**Problem**
Reply only with how many lines below contain "gnumake".
□ □ □
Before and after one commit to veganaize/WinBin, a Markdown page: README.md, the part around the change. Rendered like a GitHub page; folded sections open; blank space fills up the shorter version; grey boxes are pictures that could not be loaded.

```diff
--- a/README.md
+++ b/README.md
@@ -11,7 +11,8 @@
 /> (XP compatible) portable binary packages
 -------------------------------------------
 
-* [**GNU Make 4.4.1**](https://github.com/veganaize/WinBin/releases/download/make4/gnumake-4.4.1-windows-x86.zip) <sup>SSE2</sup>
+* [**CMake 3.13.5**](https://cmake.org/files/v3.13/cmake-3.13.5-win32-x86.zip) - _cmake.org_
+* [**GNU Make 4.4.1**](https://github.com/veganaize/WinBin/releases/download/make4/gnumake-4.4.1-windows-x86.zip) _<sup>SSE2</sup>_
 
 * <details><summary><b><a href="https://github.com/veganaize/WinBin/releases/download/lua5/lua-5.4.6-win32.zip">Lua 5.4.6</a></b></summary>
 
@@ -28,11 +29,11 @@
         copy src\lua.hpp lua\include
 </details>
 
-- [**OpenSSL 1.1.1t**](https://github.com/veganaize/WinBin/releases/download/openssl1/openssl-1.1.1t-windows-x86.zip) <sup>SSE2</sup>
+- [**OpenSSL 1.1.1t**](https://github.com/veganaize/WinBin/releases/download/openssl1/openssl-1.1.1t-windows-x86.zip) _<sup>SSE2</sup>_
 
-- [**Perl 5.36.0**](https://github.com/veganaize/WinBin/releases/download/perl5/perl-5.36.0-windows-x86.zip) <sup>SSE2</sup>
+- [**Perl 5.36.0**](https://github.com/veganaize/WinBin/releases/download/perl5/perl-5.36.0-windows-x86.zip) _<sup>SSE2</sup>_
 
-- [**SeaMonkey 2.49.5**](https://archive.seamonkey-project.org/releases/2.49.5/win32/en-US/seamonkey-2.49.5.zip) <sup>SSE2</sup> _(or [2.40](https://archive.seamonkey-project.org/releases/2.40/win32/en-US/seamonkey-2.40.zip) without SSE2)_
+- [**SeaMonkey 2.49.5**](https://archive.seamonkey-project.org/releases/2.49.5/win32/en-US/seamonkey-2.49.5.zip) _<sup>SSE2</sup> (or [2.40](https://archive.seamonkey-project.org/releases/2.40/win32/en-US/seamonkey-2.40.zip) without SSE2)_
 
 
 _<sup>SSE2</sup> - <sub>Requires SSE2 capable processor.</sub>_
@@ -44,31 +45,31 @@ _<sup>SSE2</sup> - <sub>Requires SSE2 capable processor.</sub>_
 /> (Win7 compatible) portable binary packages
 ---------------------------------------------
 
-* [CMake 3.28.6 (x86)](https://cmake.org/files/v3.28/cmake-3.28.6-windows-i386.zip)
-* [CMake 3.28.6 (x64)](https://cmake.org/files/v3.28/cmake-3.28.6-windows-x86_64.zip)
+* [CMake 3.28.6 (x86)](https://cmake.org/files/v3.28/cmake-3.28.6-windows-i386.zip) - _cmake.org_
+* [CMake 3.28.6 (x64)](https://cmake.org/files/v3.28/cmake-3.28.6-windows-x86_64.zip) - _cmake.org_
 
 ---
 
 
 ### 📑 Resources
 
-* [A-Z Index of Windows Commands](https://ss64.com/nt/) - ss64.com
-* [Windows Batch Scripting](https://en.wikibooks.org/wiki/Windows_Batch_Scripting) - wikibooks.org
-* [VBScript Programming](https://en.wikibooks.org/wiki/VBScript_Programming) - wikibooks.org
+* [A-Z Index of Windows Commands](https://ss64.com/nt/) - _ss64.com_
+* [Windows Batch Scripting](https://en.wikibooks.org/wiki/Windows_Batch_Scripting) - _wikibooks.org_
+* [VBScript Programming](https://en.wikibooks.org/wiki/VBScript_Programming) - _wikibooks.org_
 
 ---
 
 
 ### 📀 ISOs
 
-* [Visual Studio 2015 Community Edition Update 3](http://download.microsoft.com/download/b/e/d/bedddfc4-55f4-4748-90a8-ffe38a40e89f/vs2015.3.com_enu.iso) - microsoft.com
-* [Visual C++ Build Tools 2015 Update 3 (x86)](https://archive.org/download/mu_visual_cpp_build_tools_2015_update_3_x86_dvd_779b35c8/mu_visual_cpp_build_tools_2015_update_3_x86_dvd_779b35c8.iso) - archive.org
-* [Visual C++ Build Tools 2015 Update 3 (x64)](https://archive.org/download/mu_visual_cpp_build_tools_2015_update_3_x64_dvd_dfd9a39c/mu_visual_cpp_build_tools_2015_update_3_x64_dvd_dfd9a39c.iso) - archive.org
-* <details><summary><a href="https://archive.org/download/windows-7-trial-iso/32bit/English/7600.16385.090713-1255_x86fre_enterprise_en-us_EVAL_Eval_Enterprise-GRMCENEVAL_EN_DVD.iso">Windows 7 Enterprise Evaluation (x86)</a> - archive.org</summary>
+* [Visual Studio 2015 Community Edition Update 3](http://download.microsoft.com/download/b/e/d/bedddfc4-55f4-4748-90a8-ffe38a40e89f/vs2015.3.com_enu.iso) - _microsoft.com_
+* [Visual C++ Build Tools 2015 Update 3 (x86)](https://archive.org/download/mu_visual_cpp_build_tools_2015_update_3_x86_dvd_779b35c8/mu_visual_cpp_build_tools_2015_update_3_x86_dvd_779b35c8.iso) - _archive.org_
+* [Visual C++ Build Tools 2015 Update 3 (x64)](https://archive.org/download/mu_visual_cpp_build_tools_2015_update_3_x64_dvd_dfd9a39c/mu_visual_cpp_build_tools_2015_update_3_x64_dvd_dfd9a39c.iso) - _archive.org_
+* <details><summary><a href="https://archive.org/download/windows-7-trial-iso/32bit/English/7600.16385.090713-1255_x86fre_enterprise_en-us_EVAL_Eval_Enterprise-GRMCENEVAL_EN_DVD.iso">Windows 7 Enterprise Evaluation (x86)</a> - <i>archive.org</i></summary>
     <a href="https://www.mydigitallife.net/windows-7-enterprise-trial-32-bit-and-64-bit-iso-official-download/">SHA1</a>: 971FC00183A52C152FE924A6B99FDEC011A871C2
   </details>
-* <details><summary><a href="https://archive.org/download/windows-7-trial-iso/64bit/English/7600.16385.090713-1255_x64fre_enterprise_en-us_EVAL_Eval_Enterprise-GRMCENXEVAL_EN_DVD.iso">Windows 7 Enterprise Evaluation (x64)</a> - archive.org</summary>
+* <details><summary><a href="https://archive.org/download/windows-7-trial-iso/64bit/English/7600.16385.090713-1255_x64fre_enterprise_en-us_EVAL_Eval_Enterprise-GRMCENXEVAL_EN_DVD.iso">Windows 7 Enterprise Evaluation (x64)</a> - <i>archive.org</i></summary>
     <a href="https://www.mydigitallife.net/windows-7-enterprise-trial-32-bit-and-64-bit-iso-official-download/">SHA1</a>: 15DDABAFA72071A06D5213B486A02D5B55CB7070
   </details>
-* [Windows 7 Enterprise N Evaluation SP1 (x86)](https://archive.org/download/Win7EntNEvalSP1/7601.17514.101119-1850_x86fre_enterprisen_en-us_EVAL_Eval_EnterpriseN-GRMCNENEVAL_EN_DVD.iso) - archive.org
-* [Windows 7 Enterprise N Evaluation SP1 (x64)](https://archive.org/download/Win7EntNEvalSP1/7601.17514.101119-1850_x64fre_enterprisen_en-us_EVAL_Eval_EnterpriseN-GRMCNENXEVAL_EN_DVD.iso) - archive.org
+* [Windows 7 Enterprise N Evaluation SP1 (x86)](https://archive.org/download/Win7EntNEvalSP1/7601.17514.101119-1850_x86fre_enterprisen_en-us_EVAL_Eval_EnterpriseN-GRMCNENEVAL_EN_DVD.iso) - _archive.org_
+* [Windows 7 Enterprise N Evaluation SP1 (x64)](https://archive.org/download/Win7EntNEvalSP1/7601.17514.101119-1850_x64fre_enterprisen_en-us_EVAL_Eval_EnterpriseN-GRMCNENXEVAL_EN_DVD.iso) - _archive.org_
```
□ □ □
**Task result**
2